In a speech that ranged from the minister’s teen years in Canberra, when she was “proudly, the only punk rocker in Australia who actually would have voted for Margaret Thatcher,” to being “one of the more trolled politicians in the country,” Ley outlined her vision for Conservative conservation.
“We need practical local action and strategic global conversation, like we have seen from the Prime Minister at the G7 in Cornwall this week,” Ley told the Press Club luncheon on Wednesday.
But the minister’s speech also focused on Australia’s waste and recycling problem, and efforts being made to solve it in time to meet the Morrison government’s 2020 commitment to phase out exports of unprocessed waste by 2024 and recycle 80 per cent of our own waste by 2030.
Ley said that the ban would remove the equivalent of 40,000 shipping containers of waste exports each year and described the shift to onshore waste processing and recycling as a challenge that extended well beyond plastic, tyres, paper and glass.
“[The waste problem] starts well before throwing things away,” Ley said. “We need business and manufacturers to think about ‘recyclability’ in the design manufacture and packaging of their goods.”
The minister then turned her focus on the “solar panel industry,” declaring that it was “on notice” to find a comprehensive nation-wide solution to recycling and avert a landfill nightmare.
“…I am announcing today that I am putting the solar panel industry on notice with clear timelines for action,” Ley said.
“The uptake of millions of solar panels across the country from roof tops to solar farms has been vital from an emissions perspective but the explosion of retailers and importers in the area, and the lack of an industry wide approach to collection and recycling, means that it also looms as a landfill nightmare.
“We can’t fix one environmental issue by creating another.”
All of this is true, of course, and will get no argument from the solar industry, except perhaps to wonder why it was singled out in a major speech over and above so many other urgent and potentially devastating environmental issues.
Industry group the Smart Energy Council has also wondered why the sudden pressure on the solar industry now, when an industry-based “stewardship” proposal recently presented to the federal Coalition was rejected and nothing proposed in its place.
“I have no idea why the federal environment minister is talking about putting the solar industry on notice on solar panel recycling,” said SEC chief John Grimes in an emailed statement.
“The Smart Energy Council submitted a comprehensive proposal to the Australian Government for a National Solar PV Product Stewardship Scheme, working with the solar industry, recycling experts and leading academics and based on global best practice.
“That proposal was rejected by the Australian Government and we have heard nothing since.
Grimes added: “I’m happy to put the Australian Government on notice: We need a national energy policy, we need a national climate change policy, we need a higher emissions reduction target than we had in 2014 and the Australian government should drop its ridiculous, illegal attempt to force ARENA to fund fossil fuel projects.”

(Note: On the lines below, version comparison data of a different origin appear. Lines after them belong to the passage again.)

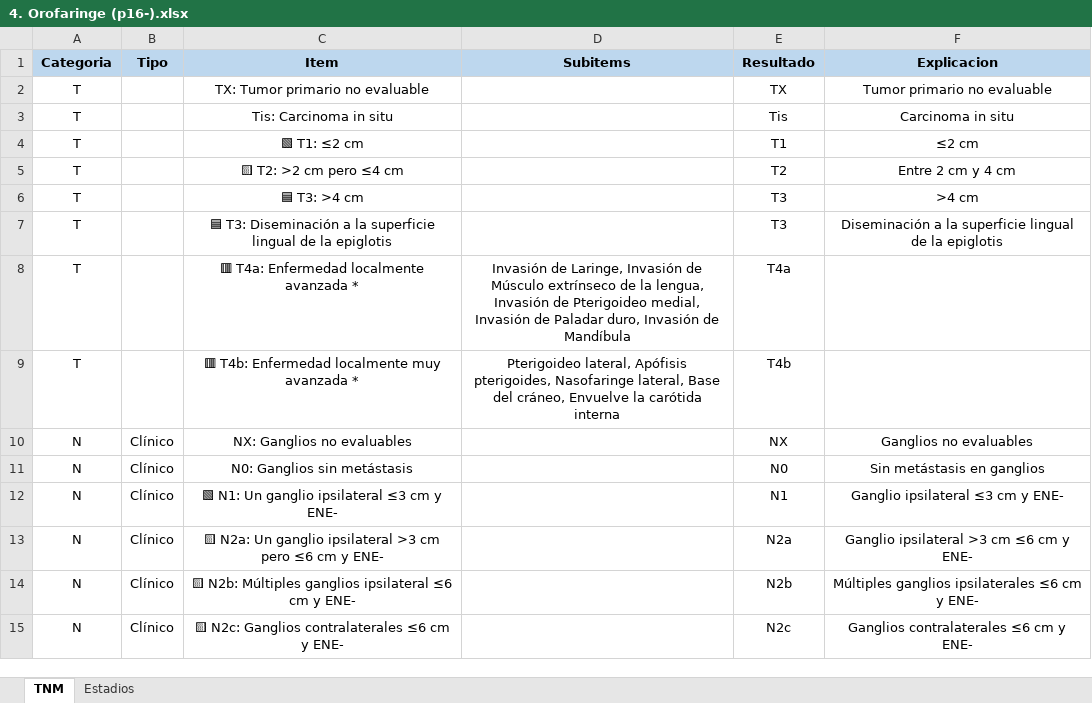
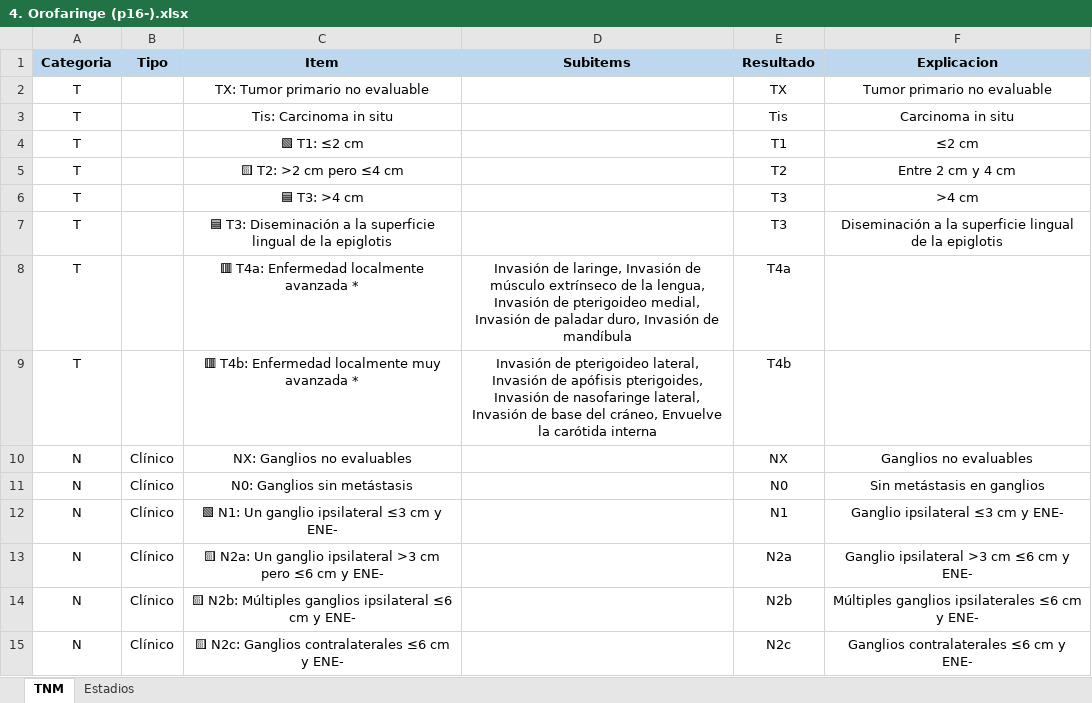
Before and after one commit to ivanmr200/clasificador-tnm-cabeza-cuello, an Excel workbook: tumores/4. Orofaringe (p16-).xlsx, sheet TNM, drawn as a sheet; only a part is shown; values as stored, in another font and other column widths than the file's, no borders; the diff names each change by its address in the sheet, - before the commit and + after, or states it on an @@ line.

```diff
--- a/tumores/4. Orofaringe (p16-).xlsx (sheet TNM)
+++ b/tumores/4. Orofaringe (p16-).xlsx (sheet TNM)
-D8 (Subitems): Invasión de Laringe, Invasión de Músculo extrínseco de la lengua, Invasión de Pterigoideo medial, Invasión de Paladar duro, Invasión de Mandíbula
+D8 (Subitems): Invasión de laringe, Invasión de músculo extrínseco de la lengua, Invasión de pterigoideo medial, Invasión de paladar duro, Invasión de mandíbula
-D9 (Subitems): Pterigoideo lateral, Apófisis pterigoides, Nasofaringe lateral, Base del cráneo,…
+D9 (Subitems): Invasión de pterigoideo lateral, Invasión de apófisis pterigoides, Invasión de nasofaringe lateral, Invasión de base del cráneo,…
```
Also changed, not shown: tumores/1. Labio y cavidad oral.xlsx, tumores/5. Hipofaringe.xlsx, 5 other files.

The Morrison government has put some money where its mouth is, with its April offer of grant funding to boost the establishment of an Australian clean energy technology manufacturing industry making a point of including solar panel recycling initiatives.
And there have been other government and R&D initiatives – including a $10 million New South Wales grant scheme and various local university-based breakthroughs – helping to drive the solar panel recycling industry along.
Meanwhile, one of the nation’s first PV recycling facilities got up and running in Melbourne’s north in May, run by Melbourne based co-operative Lotus Energy.
Another company, Reclaim PV, announced earlier this month that a new Brisbane solar panel recycling plant would be added to the plant it about to put into action in Lonsdale, South Australia, with further facilities in other major metropolitan areas to come in the next one to two years.
But, as Reclaim has noted, any approach to the solar PV recycling challenge must include a plan to work with industry, commercial solar users and all levels of government to introduce sustainable recovery and recycling practices across the whole supply chain.
Environment group the Australian Conservation Foundation said on Friday it looked forward the Morrison government working with the solar industry to make sure panels were recycled and repurposed and didn’t just end up in landfill at the end of their energy-producing life.
“Equally, we hope the Minister will put other industries on notice about the recyclability of their products – the building industry and the clothing industry are just two sectors that need to get much better at making sure their products don’t add to Australia’s growing waste problem,” said the ACF’s economy and democracy program manager Matt Rose, in a statement to RenewEconomy.
“In fact, it could be argued the coal and gas sectors are among the worst culprits in this sense, as they not only leave poisoned landscapes in their wake, but their products, once burned, are making the climate more dangerous for us and for our children and grandchildren.”